  16. I had to do a double-take when I saw that you were talking about foxgloves being hard to grow. Since the first plant that I bought at Agway bloomed and spread seed, I have never been without foxgloves. Never planted another plant either.

    Ok, I did plant another one, but of a different color – that too has reseeded and given me several generations.

    However, I have problems growing other plants that people say are easy and carefree, so I can understand your frustration.

  17. The only way I was ever able to get Foxgloves to reseed (never a routine experience) was to grow them in poor gravely soil and keep the fallen leaves and mulch off of them. They liked being completely exposed to winter light. Wet winters will do them in, but usually a few of them come back.

  18. I can’t grow foxglove either! Hollyhocks and Canterbury Bells, on the other hand, are a piece of cake. Unfortunately, the hollyhocks always get rust and the Caterbury Bells look really ugly and take up too much space after they finish blooming and are busily making seeds.

  19. Hollyhocks have reseeded themselves where I want and where I do not want – so I often dig and share those along with the abundant seeds. I’d say for the winter-rot you need better drainage for where you plant them – they are not picky about soil – growing for me in harsh clay, but I have set them pretty high and along a fence line for easy support.

  20. A neighbor in North Salem, New York, gave me a “daughter” hollyhock last fall from her large plant after I admired her beautiful plant. It wintered over and now is a large mound of vigorous green leaves. It has full sun and lots of composted soil. I don’t know if it will bloom, but it is beautiful just all leafed out. My neighbor is a master gardener, so I have some well-founded, I think, hopes for this plant.

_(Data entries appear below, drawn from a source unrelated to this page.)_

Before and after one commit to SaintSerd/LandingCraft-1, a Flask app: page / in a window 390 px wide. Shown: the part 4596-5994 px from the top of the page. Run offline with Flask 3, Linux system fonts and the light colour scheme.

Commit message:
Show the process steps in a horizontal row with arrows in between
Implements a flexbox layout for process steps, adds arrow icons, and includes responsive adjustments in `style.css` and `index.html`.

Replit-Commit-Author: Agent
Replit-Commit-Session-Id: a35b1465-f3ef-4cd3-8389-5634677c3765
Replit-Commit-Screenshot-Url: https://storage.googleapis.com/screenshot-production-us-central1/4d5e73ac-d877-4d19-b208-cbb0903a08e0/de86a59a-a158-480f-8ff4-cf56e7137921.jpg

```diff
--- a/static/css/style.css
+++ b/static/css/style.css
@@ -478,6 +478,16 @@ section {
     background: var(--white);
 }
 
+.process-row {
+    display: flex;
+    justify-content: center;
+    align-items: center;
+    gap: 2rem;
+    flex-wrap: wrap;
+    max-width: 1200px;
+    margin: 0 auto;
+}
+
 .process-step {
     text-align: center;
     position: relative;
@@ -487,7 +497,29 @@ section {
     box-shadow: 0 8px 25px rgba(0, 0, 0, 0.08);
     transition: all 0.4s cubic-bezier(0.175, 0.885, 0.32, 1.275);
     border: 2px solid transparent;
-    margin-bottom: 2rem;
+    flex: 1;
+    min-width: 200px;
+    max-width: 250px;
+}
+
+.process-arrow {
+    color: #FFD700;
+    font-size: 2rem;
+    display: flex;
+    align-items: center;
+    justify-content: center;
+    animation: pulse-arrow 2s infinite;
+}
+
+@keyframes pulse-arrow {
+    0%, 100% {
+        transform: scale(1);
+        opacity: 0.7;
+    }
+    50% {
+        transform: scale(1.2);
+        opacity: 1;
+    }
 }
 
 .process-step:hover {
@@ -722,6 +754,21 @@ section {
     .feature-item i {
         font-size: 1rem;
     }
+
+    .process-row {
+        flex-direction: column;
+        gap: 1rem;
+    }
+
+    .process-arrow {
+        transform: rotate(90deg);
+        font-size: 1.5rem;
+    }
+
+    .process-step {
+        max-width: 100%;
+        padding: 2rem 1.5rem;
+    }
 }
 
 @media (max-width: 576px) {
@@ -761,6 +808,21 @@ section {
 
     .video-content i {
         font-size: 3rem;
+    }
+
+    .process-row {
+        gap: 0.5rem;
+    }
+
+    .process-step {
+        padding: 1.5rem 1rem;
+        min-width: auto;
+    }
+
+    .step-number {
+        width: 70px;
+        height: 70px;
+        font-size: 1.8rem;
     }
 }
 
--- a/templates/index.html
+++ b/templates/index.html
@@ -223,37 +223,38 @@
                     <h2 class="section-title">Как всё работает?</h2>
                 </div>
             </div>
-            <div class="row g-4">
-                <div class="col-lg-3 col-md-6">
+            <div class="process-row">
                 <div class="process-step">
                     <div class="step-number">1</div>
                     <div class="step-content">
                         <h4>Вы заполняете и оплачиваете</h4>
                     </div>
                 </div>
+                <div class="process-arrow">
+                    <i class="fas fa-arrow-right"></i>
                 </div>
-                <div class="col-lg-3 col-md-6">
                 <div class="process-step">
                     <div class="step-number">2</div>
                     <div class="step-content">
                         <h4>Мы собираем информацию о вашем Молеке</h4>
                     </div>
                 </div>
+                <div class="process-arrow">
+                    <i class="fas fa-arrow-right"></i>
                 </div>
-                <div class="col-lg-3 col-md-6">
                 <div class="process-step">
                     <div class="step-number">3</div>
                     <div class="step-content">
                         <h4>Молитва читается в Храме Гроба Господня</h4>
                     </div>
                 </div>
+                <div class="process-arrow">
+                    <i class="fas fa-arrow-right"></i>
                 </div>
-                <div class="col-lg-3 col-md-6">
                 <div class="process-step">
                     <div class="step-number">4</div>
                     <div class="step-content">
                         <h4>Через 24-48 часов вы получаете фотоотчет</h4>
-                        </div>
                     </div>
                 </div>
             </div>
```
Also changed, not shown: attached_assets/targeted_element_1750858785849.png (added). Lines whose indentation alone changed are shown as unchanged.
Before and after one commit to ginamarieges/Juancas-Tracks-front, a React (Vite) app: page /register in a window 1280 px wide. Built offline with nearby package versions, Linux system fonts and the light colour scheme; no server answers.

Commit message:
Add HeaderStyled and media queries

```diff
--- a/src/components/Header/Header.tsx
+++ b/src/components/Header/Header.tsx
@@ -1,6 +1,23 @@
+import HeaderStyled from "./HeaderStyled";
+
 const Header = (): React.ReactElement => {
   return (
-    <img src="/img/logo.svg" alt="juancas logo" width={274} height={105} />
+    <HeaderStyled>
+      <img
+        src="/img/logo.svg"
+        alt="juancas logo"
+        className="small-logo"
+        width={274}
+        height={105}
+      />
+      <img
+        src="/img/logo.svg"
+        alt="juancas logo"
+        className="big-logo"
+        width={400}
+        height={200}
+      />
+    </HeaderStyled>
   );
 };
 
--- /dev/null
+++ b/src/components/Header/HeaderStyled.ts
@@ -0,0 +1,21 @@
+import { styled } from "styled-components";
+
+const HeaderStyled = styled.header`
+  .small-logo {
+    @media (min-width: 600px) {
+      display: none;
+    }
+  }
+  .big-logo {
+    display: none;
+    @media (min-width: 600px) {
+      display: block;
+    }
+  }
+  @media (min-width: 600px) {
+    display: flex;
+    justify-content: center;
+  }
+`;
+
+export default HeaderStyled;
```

I am a former Southern California gardener, so I am enthralled by perennials and now a biennial. I have my fingers crossed!

Comments are closed.